3 Questions to Mister Doe
When it comes to the administration of dormant bank accounts and unclaimed life policies, the quality of data, the inflexibility of internal procedures and complex processing is causing banks and insurers big problems. Vladimir Nguekam, CEO of digital analytical firm Mister Doe talks to Mazars about how taking a digital approach can lead to better compliance.
Since 1 January 2016, banks and insurance companies must comply with the new Eckert law, which aims to improve protection for savers and the beneficiaries of life insurance policies. What’s behind its introduction?
Vladimir Nguekam: Despite a law passed in 2007 aiming to force insurance companies to identify deceased policy-holders, four well-known insurers were fined a total of 103 million euro between April 2014 and June 2015 by the French supervisory authority ACPR for failing to meet the demands of this law. So since 1 January 2016, new obligations imposed by the Eckert law require more stringent efforts by banks and insurers to trace the owners of dormant accounts and the beneficiaries and heirs of unclaimed policies that currently total 4 billion euro in France*
Why are banks and insurance companies finding it so difficult to trace beneficiaries?
Vladimir Nguekam: Two major problems are the reliability of databases and outdated administration processes. Most information systems consist of multiple subsystems and more or less dated technologies. A customer database containing erroneous or incomplete information entails the deployment of vast resources to be certain that an owner is still living. In terms of administration processes employed, almost all the players concerned are still using office automation tools such as Microsoft Excel to manage their dormant accounts and unclaimed policies. These tools do not lend themselves to a collaborative approach or make it easy to trace the successive stages of handling these cases. The difficulty of providing a full history of the administrative processes involved is one of the main reasons for the penalties imposed by the regulator.
What is the solution for bringing banks and insurers into compliance with the Eckert law?

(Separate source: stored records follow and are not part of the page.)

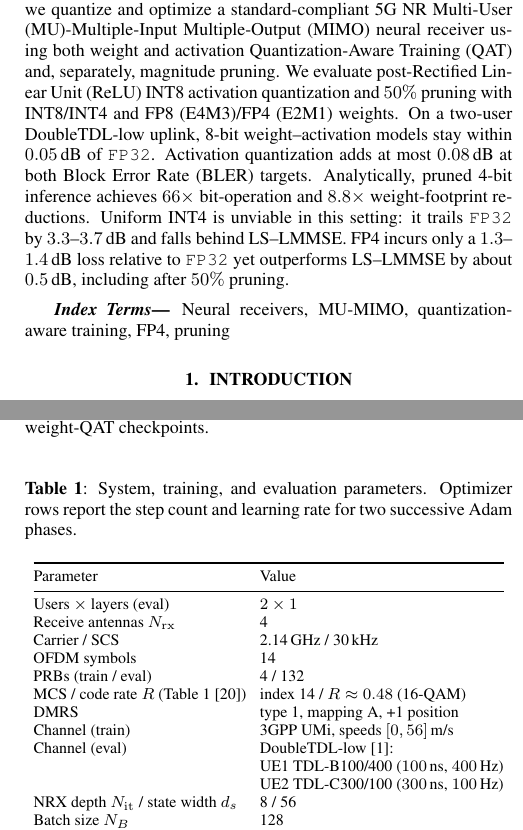
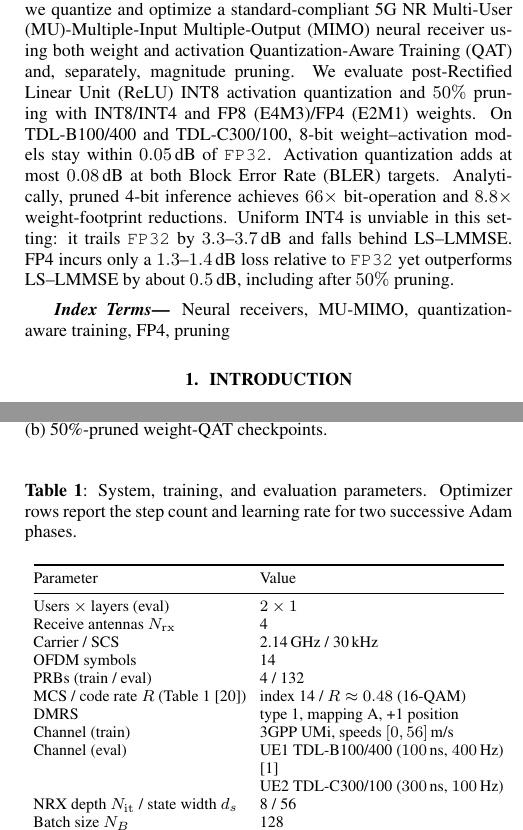
Before and after one commit to saiksaketh/fp_mu_nrx_paper, a LaTeX paper (main.tex, which reads campaign_su_mu_20260809-080711/tables/mu_tdllow/wo_vs_a8.tex, sections/00_Abstract.tex, sections/04_Experimental_Results.tex): two parts of the columns of pages 1 and 3 of 5, joined at a grey line, cut so that both start at the same text. Compiled offline with pdfLaTeX.

Commit message:
fix DoubleTDL-low to TDL

```diff
--- a/campaign_su_mu_20260809-080711/tables/mu_tdllow/wo_vs_a8.tex
+++ b/campaign_su_mu_20260809-080711/tables/mu_tdllow/wo_vs_a8.tex
@@ -1,6 +1,6 @@
 \begin{table}[t]
     \centering
-    \caption{Weight-only QAT vs.\ W+A8 on DoubleTDL-low, interpolated from
+    \caption{Weight-only QAT vs.\ W+A8 on TDL-B100/400 \& TDL-C300/100, interpolated from
     the same paired eval. W is the weight-QAT checkpoint; W+A8 is
     quantization-aware fine-tuning of that checkpoint with INT8 asymmetric
     post-\gls{ReLU} activations Table~\ref{tab:sim_params}.
--- a/sections/00_Abstract.tex
+++ b/sections/00_Abstract.tex
@@ -1,5 +1,5 @@
 \begin{abstract}
-Efficient neural-receiver deployment demands lower memory traffic and computation without sacrificing link performance. In this paper, we quantize and optimize a standard-compliant 5G~NR \gls{MU}-\gls{MIMO} neural receiver using both weight and activation \gls{QAT} and, separately, magnitude pruning. We evaluate post-\gls{ReLU} INT8 activation quantization and $50\%$ pruning with INT8/INT4 and FP8~(E4M3)/FP4~(E2M1) weights. On a two-user DoubleTDL-low uplink, 8-bit weight--activation models stay within $0.05$\,dB of \texttt{FP32}. Activation quantization adds at most $0.08$\,dB at both \gls{BLER} targets. Analytically, pruned 4-bit inference achieves $66\times$ bit-operation and $8.8\times$ weight-footprint reductions. Uniform INT4 is unviable in this setting: it trails \texttt{FP32} by $3.3$--$3.7$\,dB and falls behind LS--LMMSE. FP4 incurs only a $1.3$--$1.4$\,dB loss relative to \texttt{FP32} yet outperforms LS--LMMSE by about $0.5$\,dB, including after $50\%$ pruning.
+Efficient neural-receiver deployment demands lower memory traffic and computation without sacrificing link performance. In this paper, we quantize and optimize a standard-compliant 5G~NR \gls{MU}-\gls{MIMO} neural receiver using both weight and activation \gls{QAT} and, separately, magnitude pruning. We evaluate post-\gls{ReLU} INT8 activation quantization and $50\%$ pruning with INT8/INT4 and FP8~(E4M3)/FP4~(E2M1) weights. On TDL-B100/400 and TDL-C300/100, 8-bit weight--activation models stay within $0.05$\,dB of \texttt{FP32}. Activation quantization adds at most $0.08$\,dB at both \gls{BLER} targets. Analytically, pruned 4-bit inference achieves $66\times$ bit-operation and $8.8\times$ weight-footprint reductions. Uniform INT4 is unviable in this setting: it trails \texttt{FP32} by $3.3$--$3.7$\,dB and falls behind LS--LMMSE. FP4 incurs only a $1.3$--$1.4$\,dB loss relative to \texttt{FP32} yet outperforms LS--LMMSE by about $0.5$\,dB, including after $50\%$ pruning.
 \end{abstract}
 
 %
@@ -10,6 +10,6 @@ Neural receivers, MU-MIMO, quantization-aware training, FP4, pruning
 %
 \begin{comment}
     for IEEE submission portal :
-Deploying neural receivers requires reducing their memory traffic and arithmetic cost without compromising link performance. We investigate joint weight-activation Quantization-Aware Training (QAT) and magnitude pruning for a standard-compliant 5G NR Multi-User Multiple-Input Multiple-Output (MU-MIMO) neural receiver. The evaluated configurations use INT8, INT4, FP8 (E4M3), or FP4 (E2M1) weights, INT8 asymmetric post-ReLU activations, and optional 50% unstructured sparsity. On a dual-user DoubleTDL-low uplink, the 8-bit models remain within 0.05 dB of FP32 at 10% and 1% Block Error Rate (BLER); an analytic cost model yields up to 16× fewer bit-operations and 3.8×--7.1× real weight compression. At 4 bits, FP4 incurs an approximately 1.3 dB gap to FP32 and outperforms least-squares linear minimum mean-squared error (LS-LMMSE) at both BLER targets, before and after 50% pruning, whereas INT4 degrades sharply.
+Deploying neural receivers requires reducing their memory traffic and arithmetic cost without compromising link performance. We investigate joint weight-activation Quantization-Aware Training (QAT) and magnitude pruning for a standard-compliant 5G NR Multi-User Multiple-Input Multiple-Output (MU-MIMO) neural receiver. The evaluated configurations use INT8, INT4, FP8 (E4M3), or FP4 (E2M1) weights, INT8 asymmetric post-ReLU activations, and optional 50% unstructured sparsity. On TDL-B100/400 and TDL-C300/100, the 8-bit models remain within 0.05 dB of FP32 at 10% and 1% Block Error Rate (BLER); an analytic cost model yields up to 16× fewer bit-operations and 3.8×--7.1× real weight compression. At 4 bits, FP4 incurs an approximately 1.3 dB gap to FP32 and outperforms least-squares linear minimum mean-squared error (LS-LMMSE) at both BLER targets, before and after 50% pruning, whereas INT4 degrades sharply.
 \end{comment}
 %
--- a/sections/04_Experimental_Results.tex
+++ b/sections/04_Experimental_Results.tex
@@ -32,8 +32,7 @@ MCS / code rate $R$ (Table~1 \cite{3gpp38214})
   & index 14 / $R\approx0.48$ (16-QAM) \\
 DMRS & type~1, mapping~A, +1 position \\
 Channel (train) & 3GPP UMi, speeds $[0,56]$\,m/s \\
-Channel (eval) & DoubleTDL-low \cite{scamnrx}: \\
- & UE1 TDL-B100/400 ($100$\,ns, $400$\,Hz) \\
+Channel (eval) & UE1 TDL-B100/400 ($100$\,ns, $400$\,Hz) \cite{scamnrx} \\
  & UE2 TDL-C300/100 ($300$\,ns, $100$\,Hz) \\
 NRX depth $N_{\mathrm{it}}$ / state width $d_s$ & 8 / 56 \\
 Batch size $N_B$ & 128 \\
@@ -86,7 +85,7 @@ Prune recovery & $5{\times}10^{3}$ at $5{\times}10^{-5}$; then $10^{4}$ at $2{\t
         \caption{Weight QAT + 50\% pruning}
         \label{fig:bler_prune}
     \end{subfigure}
-    \caption{\gls{BLER} versus $E_b/N_0$ on DoubleTDL-low for
+    \caption{\gls{BLER} versus $E_b/N_0$ on TDL-B100/400 \& TDL-C300/100 for
     (a) W$b$A8 \gls{QAT}, where $b\in\{4,8\}$ denotes the weight bit
     width, and (b) 50\%-pruned weight-\gls{QAT} checkpoints.}
     \label{fig:BLER}
```
Also changed, not shown: sections/04_Experimental_Results.tex (6 more changed lines).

Vladimir Nguekam: The solution is to digitalise and computerise many of the procedures that are currently causing problems. By using Big Data technologies. enterprises can map and secure the various stages in handling the documentation to enable closer monitoring of activities. It’s an approach that also provides key performance indicators that are essential for complying with the Eckert law. For example, With a single ergonomic tool, all parties concerned can take part in handling unclaimed contracts while mapping the different tasks completed. The same tool records all the administrative procedures that are carried out by all the players, enabling them to shift from a cooperative to a collaborative mode. It’s an approach that not only increases the reliability of data and speeds up procedures, but it improves performance in order to better serve customers.